* _WHAT THE TASK ASKS_:
Search the records for the string "Feed", then copy each line where it appears.

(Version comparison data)
════
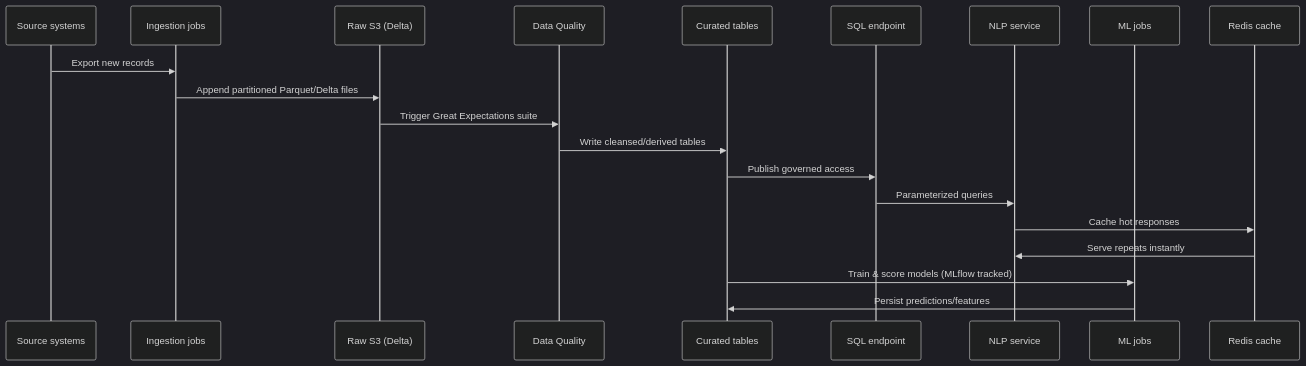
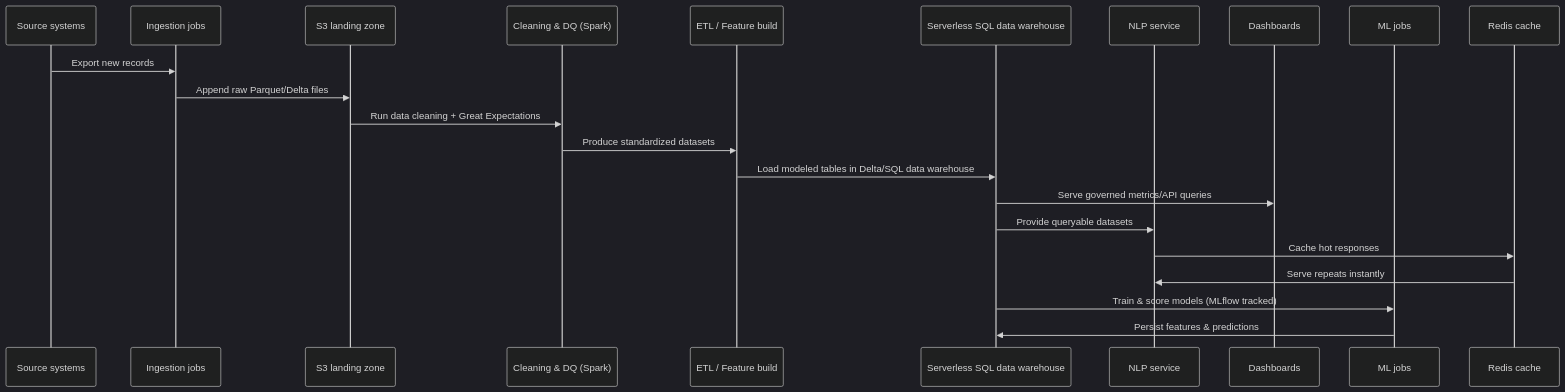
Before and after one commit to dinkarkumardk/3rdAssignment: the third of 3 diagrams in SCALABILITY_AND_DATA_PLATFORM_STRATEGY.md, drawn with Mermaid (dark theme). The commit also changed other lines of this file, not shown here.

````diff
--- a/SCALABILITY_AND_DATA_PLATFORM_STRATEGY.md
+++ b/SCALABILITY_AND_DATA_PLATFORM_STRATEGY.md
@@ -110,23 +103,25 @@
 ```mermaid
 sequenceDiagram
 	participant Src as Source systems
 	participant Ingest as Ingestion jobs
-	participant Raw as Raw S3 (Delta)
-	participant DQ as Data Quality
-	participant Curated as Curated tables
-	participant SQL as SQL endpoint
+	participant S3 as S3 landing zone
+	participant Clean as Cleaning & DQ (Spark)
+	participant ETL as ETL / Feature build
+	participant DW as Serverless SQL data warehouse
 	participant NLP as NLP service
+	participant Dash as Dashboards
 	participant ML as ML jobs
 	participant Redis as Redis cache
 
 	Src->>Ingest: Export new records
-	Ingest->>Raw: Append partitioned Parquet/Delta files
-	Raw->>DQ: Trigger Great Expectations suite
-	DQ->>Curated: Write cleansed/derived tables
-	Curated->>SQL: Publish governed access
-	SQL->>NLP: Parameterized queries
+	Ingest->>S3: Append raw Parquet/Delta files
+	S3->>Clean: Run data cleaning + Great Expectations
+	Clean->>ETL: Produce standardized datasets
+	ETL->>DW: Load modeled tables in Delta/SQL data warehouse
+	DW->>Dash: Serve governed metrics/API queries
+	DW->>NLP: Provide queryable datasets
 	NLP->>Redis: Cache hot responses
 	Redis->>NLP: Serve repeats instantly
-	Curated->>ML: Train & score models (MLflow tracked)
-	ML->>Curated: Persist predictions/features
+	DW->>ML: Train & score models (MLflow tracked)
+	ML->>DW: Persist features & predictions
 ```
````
════
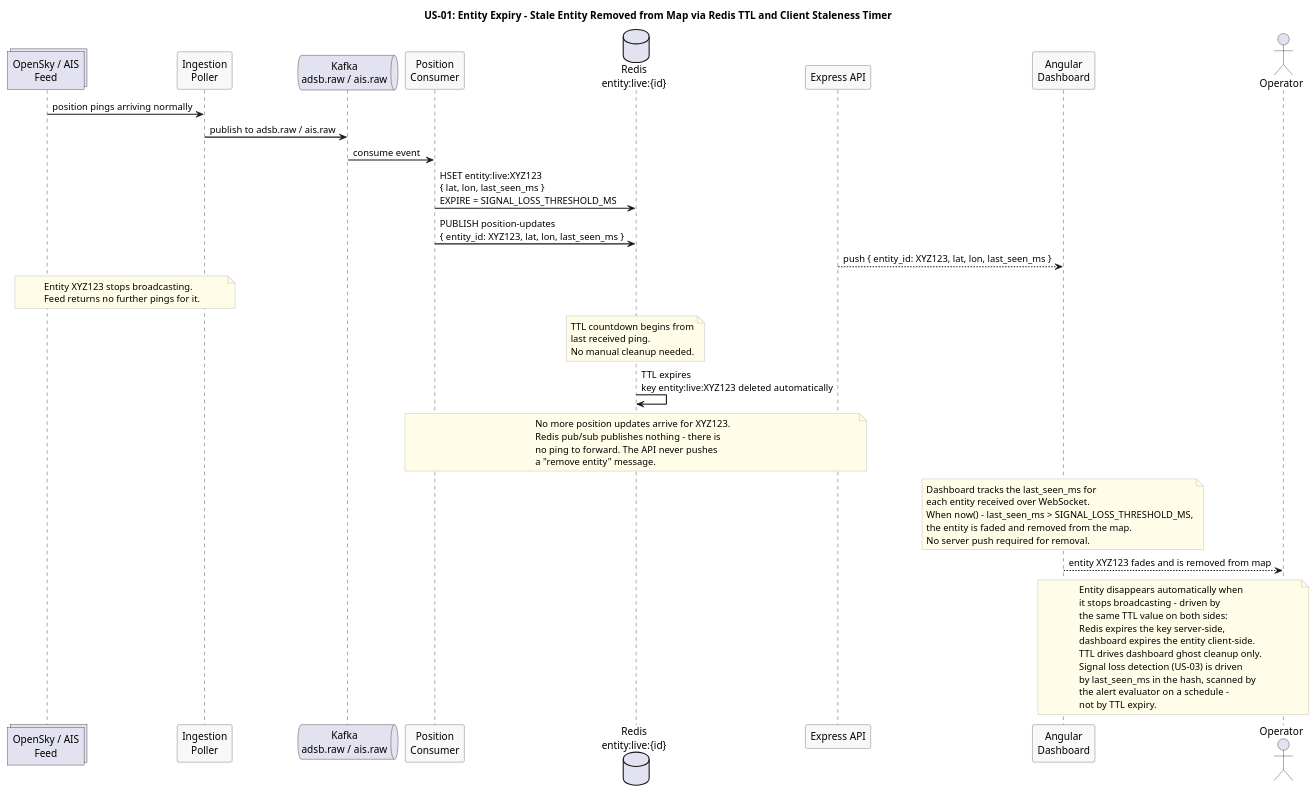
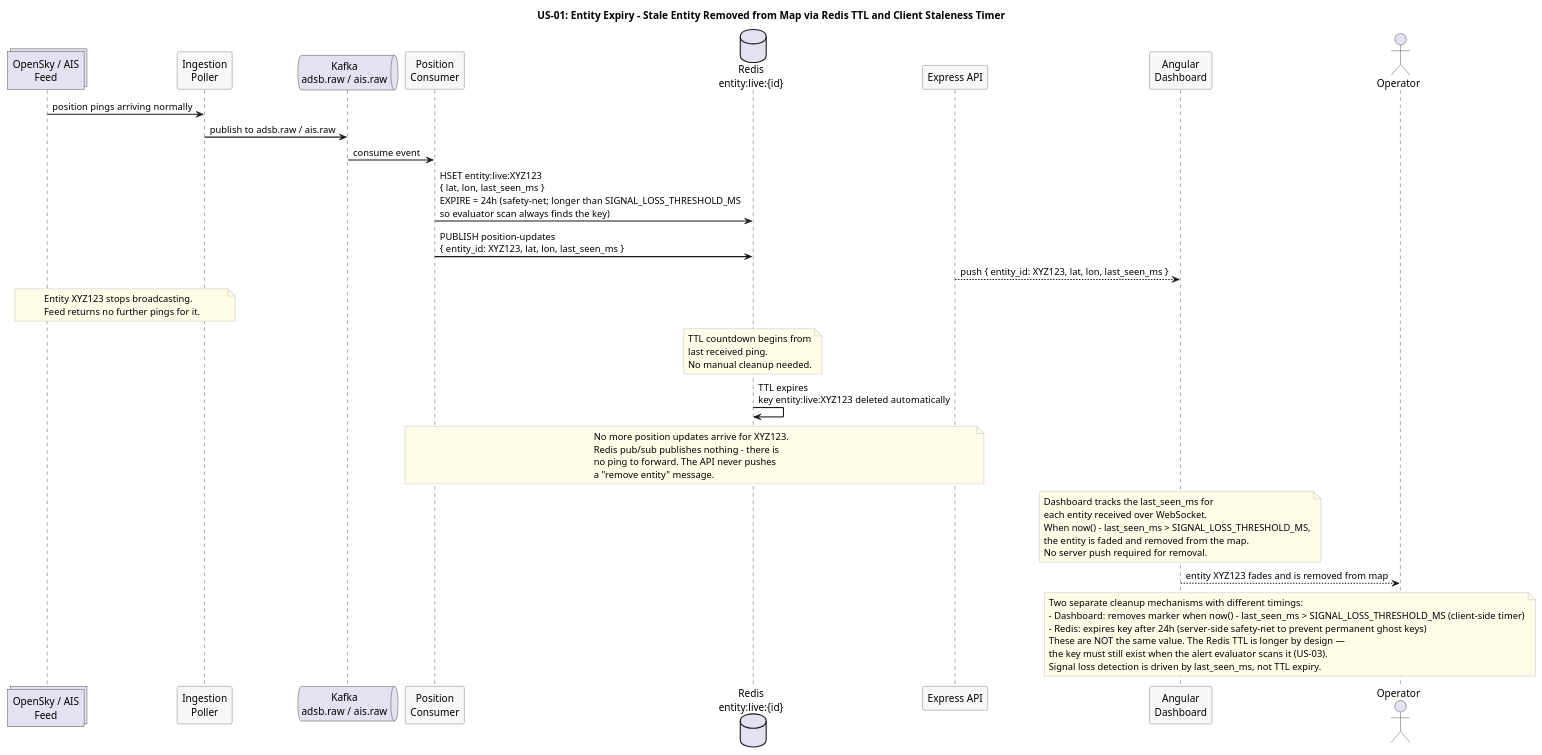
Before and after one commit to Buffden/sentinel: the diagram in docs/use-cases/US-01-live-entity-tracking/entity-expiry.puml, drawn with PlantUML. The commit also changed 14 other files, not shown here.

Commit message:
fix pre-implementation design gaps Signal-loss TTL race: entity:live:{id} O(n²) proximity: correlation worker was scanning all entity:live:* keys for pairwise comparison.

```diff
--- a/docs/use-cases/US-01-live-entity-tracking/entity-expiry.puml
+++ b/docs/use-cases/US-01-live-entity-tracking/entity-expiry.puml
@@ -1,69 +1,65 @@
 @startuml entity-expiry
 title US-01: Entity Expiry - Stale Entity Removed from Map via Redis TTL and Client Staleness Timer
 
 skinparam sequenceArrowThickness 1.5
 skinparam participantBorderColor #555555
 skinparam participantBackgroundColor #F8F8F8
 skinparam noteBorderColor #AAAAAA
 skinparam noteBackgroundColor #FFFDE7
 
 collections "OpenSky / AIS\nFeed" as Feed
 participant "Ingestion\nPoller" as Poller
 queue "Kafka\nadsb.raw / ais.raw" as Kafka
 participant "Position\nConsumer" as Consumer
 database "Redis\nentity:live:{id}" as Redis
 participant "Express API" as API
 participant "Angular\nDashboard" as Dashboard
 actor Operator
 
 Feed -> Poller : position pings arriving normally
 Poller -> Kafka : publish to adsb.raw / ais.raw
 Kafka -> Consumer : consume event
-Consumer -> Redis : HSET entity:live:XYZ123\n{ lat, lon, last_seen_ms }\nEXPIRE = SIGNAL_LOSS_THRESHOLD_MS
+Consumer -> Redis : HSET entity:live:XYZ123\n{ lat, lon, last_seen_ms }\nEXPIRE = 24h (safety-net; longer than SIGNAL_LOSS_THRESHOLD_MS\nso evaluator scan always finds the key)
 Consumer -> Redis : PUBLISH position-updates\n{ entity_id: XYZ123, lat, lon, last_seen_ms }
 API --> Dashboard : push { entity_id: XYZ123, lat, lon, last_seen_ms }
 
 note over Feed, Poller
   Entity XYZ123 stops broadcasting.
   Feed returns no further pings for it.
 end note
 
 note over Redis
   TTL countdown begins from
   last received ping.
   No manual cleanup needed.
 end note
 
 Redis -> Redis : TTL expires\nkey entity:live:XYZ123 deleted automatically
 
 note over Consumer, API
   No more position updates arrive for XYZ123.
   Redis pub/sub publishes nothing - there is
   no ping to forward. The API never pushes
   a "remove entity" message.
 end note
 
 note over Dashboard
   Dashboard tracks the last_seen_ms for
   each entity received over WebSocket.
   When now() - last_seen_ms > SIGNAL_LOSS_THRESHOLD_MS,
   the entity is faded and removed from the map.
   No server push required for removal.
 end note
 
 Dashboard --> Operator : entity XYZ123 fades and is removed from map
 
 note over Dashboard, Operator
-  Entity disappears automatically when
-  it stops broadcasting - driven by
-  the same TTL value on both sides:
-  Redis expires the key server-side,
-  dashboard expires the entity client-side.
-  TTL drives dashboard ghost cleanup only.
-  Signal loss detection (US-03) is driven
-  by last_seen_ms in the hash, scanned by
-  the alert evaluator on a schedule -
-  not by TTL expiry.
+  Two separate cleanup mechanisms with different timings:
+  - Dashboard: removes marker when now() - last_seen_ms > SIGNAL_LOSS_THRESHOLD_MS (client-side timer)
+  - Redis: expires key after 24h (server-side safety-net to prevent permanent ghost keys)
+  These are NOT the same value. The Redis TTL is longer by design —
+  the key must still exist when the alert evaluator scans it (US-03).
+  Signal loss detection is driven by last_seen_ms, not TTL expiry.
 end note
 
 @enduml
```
════
* _RESPONSE_:
 collections "OpenSky / AIS\nFeed" as Feed
 Feed -> Poller : position pings arriving normally
 note over Feed, Poller
   Feed returns no further pings for it.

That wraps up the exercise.